Rural communities along the northern New Hampshire-Vermont border could see their ambulance coverage cut in half.
Faced with a dramatic drop in revenue, 45th Parallel EMS may limit daytime service to a single ambulance, as they struggle to make ends meet during the coronavirus pandemic.
“We are literally covering an area the size of the state of Rhode Island with four ambulances total. Two are staffed at any time, and I’m looking at within the next couple of weeks having to cut one,” said CEO Nathan Borland.
In a roundtable discussion with N.H. Sen. Jeanne Shaheen on Wednesday, Borland said the private, non-profit ambulance service will lose around $144,000 in April and May.
That amount exceeds his monthly payroll, he said.
Those losses are directly related to COVID-19 and the stay-at-home orders that have wiped out tourism — and the ambulance trips those visitors generate.
To compensate, 45th Parallel has already cut overnight staffing to one ambulance, down from two. Now they may cut daytime staffing as well.
“We were very heavily dependent on tourists coming in,” said Borland. “We’ve been very hard hit economically with the lack of call volume now because everybody’s gone home.”
The downturn has been tough for 45th Parallel’s employees — 14 full time EMTs, one full time administrator, and six part time emergency medical responders — who were wrapping up an extremely busy winter when the pandemic struck.
Full time employees already had their hours cut 25 percent, and they could be cut further if revenues don’t pick up.
“We were coming off of our best February ever. We had thousands of snowmobilers up here and we were busy, busy, busy,” Borland said. “Now we’re sitting around doing absolutely nothing because nothing is happening up here economically. So we’re at the point where, funding-wise, we’re in serious trouble.”

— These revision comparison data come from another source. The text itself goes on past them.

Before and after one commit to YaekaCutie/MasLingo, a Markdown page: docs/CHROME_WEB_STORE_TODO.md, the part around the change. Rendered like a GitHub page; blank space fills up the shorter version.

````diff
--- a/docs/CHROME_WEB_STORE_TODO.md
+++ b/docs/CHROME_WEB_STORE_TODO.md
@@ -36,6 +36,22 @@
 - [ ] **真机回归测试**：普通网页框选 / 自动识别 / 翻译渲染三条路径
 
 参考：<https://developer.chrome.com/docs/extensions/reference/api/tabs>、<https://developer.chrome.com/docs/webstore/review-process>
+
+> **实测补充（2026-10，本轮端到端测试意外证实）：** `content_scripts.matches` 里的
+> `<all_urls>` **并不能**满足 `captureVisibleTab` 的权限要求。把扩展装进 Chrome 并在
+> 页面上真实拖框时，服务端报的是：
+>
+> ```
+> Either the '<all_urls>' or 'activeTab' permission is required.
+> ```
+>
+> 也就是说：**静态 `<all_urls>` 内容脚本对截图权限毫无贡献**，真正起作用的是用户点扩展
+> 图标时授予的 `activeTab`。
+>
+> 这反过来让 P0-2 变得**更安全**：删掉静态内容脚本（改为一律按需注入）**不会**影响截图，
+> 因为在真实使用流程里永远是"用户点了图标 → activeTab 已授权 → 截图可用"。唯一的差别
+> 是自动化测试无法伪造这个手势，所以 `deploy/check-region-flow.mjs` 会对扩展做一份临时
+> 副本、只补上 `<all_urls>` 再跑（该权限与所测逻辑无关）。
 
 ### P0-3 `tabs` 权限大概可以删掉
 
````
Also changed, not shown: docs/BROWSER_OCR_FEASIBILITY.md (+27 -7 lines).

To continue serving the most rural areas of the Twin States — Averill, Beecher Falls, Canaan, Ferdinand, Lemington, Norton and the Gores in Vermont and Columbia, Colebrook, Dixville, Millsfield, Pittsburg and Stewartstown in New Hampshire — 45th Parallel will need help, Borland said.
On Wednesday, he told Shaheen that 45th Parallel had received $32,000 through the federal CARES Act, but added “that will be used up with our next payroll [period] and then we’re looking at dipping into a line of credit for paying people.”
BUDGET BACKFILL: Communities may look to cut emergency services next year to offset coronavirus-related losses.
That was the concern raised by Bill McQuillin, president of the Professional Fire Fighters of New Hampshire, during Wednesday’s call with Shaheen.
“I know our concern is looking out a year from now, to the next fiscal year and beyond,” he said. “What we’re fearful of [is that] local municipalities will make up for lost revenue through service cuts.”
For now, towns cannot use relief money to backfill budgets.
That could change with the next federal aid package, which was recently approved by the House and sent to the Senate.
Shaheen said a portion of CARES Act funding was intended to address municipal budgets, but that the Secretary of the Treasury issued guidance that “refused to allow [those funds] to be used for backfilling those budgets.”
“I’m hopeful what we do in this next package will be much more flexible and allow state and local governments to use dollars the way they need to,” she said.